Ten Years of Debate on the Origins of the Great Divergence between the Economies of Europe and China during the Era of Mercantilism and Industrialization

28 12 2010

Shortly before Christmas, historian Patrick O’Brien published “Ten Years of Debate on the Origins of the Great Divergence between the Economies of Europe and China during the Era of Mercantilism and Industrialization”. Essentially, this review essay was about the scholarly debates sparked by Kenneth Pomeranz, The Great Divergence: China, Europe, and the Making of the Modern World Economy (Princeton, NJ, Princeton University Press, 2000, ISBN: 9780691090108; 392pp.)

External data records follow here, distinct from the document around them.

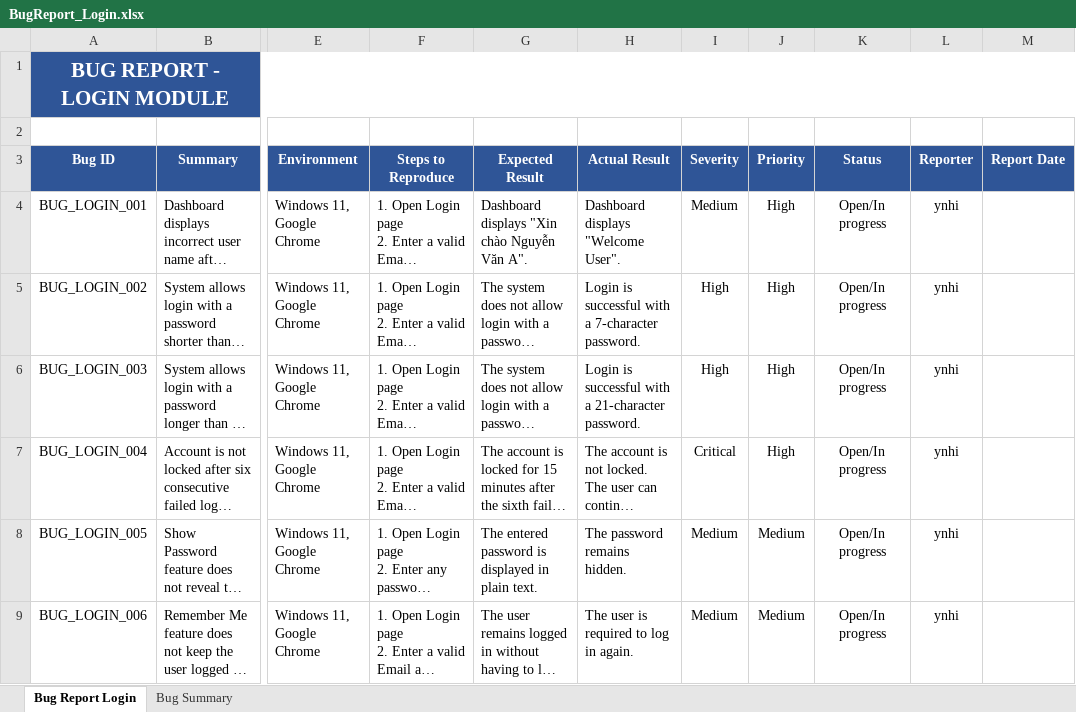
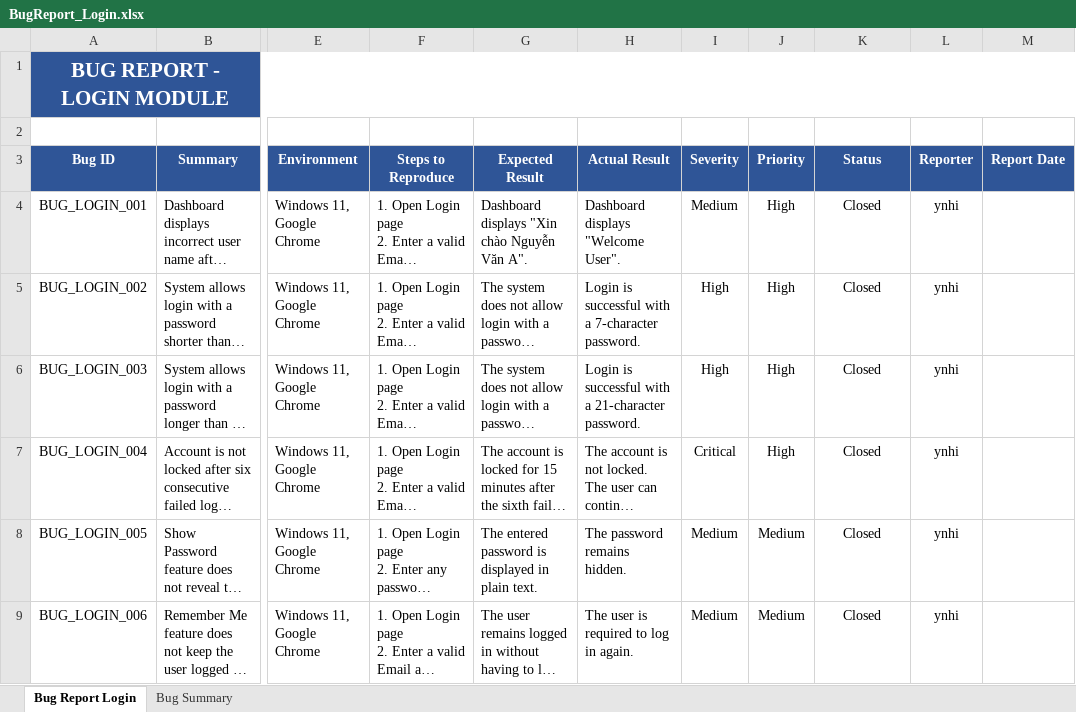
Before and after one commit to ynhiuit/Manual-Tester-Portfolio, an Excel workbook: 06_Bug_Report/BugReport_Login.xlsx, sheet Bug Report Login, drawn as a sheet; only a part is shown, gaps mark what is left out; long unchanged cells end in …; values as stored, in another font and other column widths than the file's, no borders; conditional formats not drawn; the diff names each change by its address in the sheet, - before the commit and + after, or states it on an @@ line.

Commit message:
Update BugReport and add Screenshots

```diff
--- a/06_Bug_Report/BugReport_Login.xlsx (sheet Bug Report Login)
+++ b/06_Bug_Report/BugReport_Login.xlsx (sheet Bug Report Login)
-K4:K9 (Status): Open/In progress
+K4:K9 (Status): Closed
```
Also changed, not shown: 9 other files.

Professor O’Brien is head of a major collaborative research project on global economic history  funded by the European Union. This project is called  Useful and Reliable Knowledge in Global Histories of Material Progress in the East and the West (URKEW). The project focuses upon institutions, cosmologies and cultures, promoting or restraining the accumulation of useful and reliable knowledge for industrial and agricultural production in the Orient and the Occident in the early-modern period – from the accession of the Ming Dynasty (c.1368) to the First Industrial Revolution (c. 1756-1846). The working hypothesis behind the project is that for the past three centuries, Western exceptionalism in the economic sphere has been in some considerable degree based upon a distinct regime for the generation and diffusion of such knowledge. To do the research for this project, Professor O’Brien assembled a team that includes specialists in the economic histories of Japan, China, India, and the Islamic world. O’Brien has a long list of publications and is one of the few people who can speak with authority about the ultra-important questions raised by Pomeranz’s book.

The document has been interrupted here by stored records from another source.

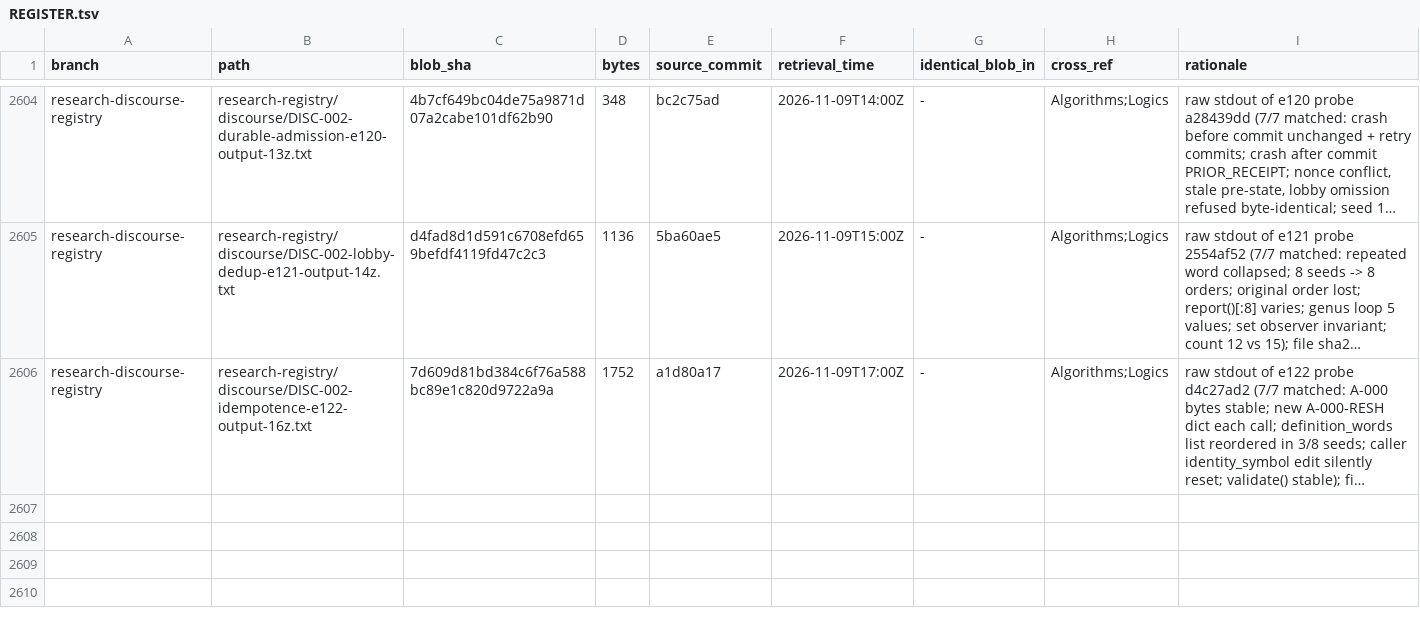
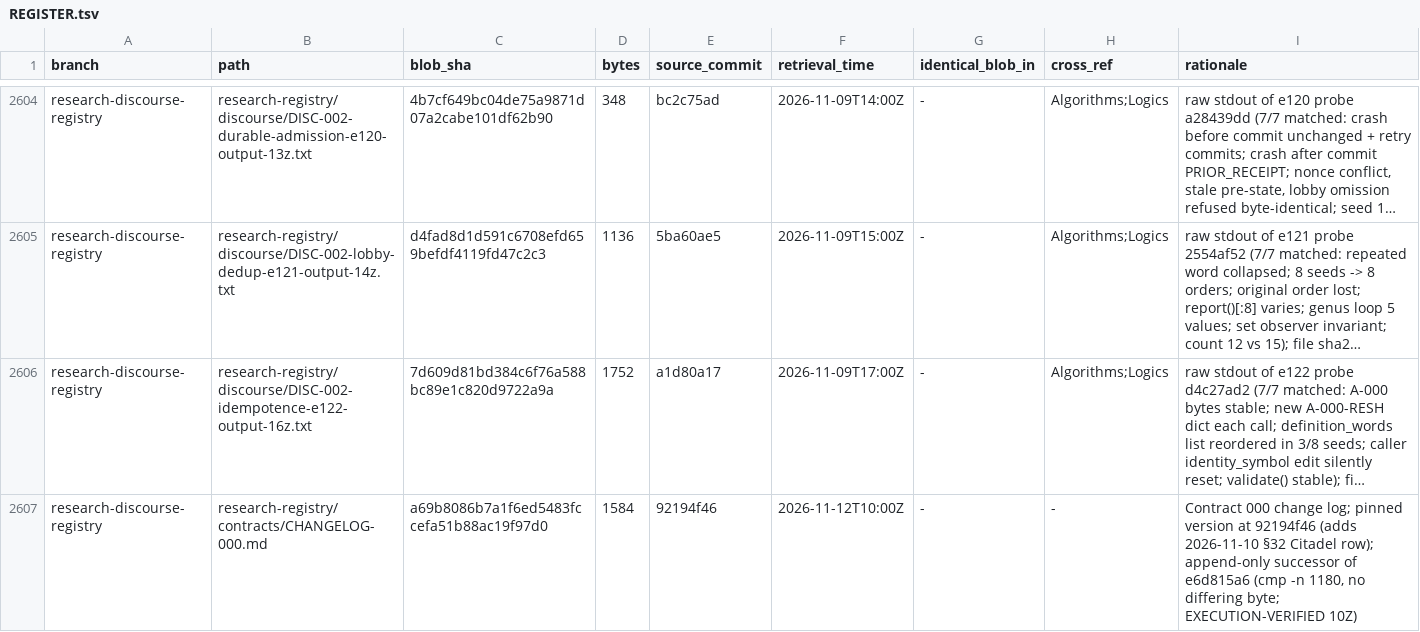
Before and after one commit to AGI144348Outlook/Echo_Green_Future, a TSV file: L2-library/Registries/REGISTER.tsv, drawn as a sheet; only a part is shown, gaps mark what is left out; long unchanged cells end in …; the diff names each change by its address in the sheet, - before the commit and + after, or states it on an @@ line.

```diff
--- a/L2-library/Registries/REGISTER.tsv
+++ b/L2-library/Registries/REGISTER.tsv
+row 2607: research-discourse-registry | research-registry/contracts/CHANGELOG-000.md | a69b8086b7a1f6ed5483fccefa51b88ac19f97d0 | 1584 | 92194f46 | 2026-11-12T10:00Z | - | - | Contract 000 change log; pinned version at 92194f46 (adds 2026-11-10 §32 Citadel row); append-only successor of e6d815a6 (cmp -n 1180, no differing byte; EXECUTION-VERIFIED 10Z)
```
Also changed, not shown: L2-library/Codices/REGISTER.tsv, 2 other files.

Pomeranz’s book sought to answer a truly fundamental question– when and how did the so-called West surpass East Asian is terms of its level of technological and economic development? What factors drove the rise of the West? Pomeranz argued that the rise of the west was quite recent and that until the eighteenth century, East Asia and Western Europe were quite similar to each other in terms of their social institutions and overall level of economic development. This is what O’Brien means when he says that the New Global History is a story of “Surprising Resemblances”.

Needless to say, Pomeranz was grappling with some of the biggest questions in history. O’Brien’s essay discusses Marx, Weber, and other great thinkers who have thought about them.

In this essay, O’Brien repeats an argument he has made elsewhere, namely, that the colonization of the Americas by Europeans provides the key to explaining the Great Divergence.

Europeans (not Chinese, Arabs or Indians) discovered conquered, infected, plundered, colonized and eventually established mutually beneficial, commercial relationships with the Americas. That protracted enterprise should not be designated as ‘peripheral’ (as I suggested, before climbing onto a learning curve some 18 years ago) nor reified (as it continues to be in the writings of Immanuel Wallerstein, James Blaut and the world systems school of historical sociology), as the ‘motor’ driving Europe’s benign transformation towards successful industrial market economies over the course of the 19th century.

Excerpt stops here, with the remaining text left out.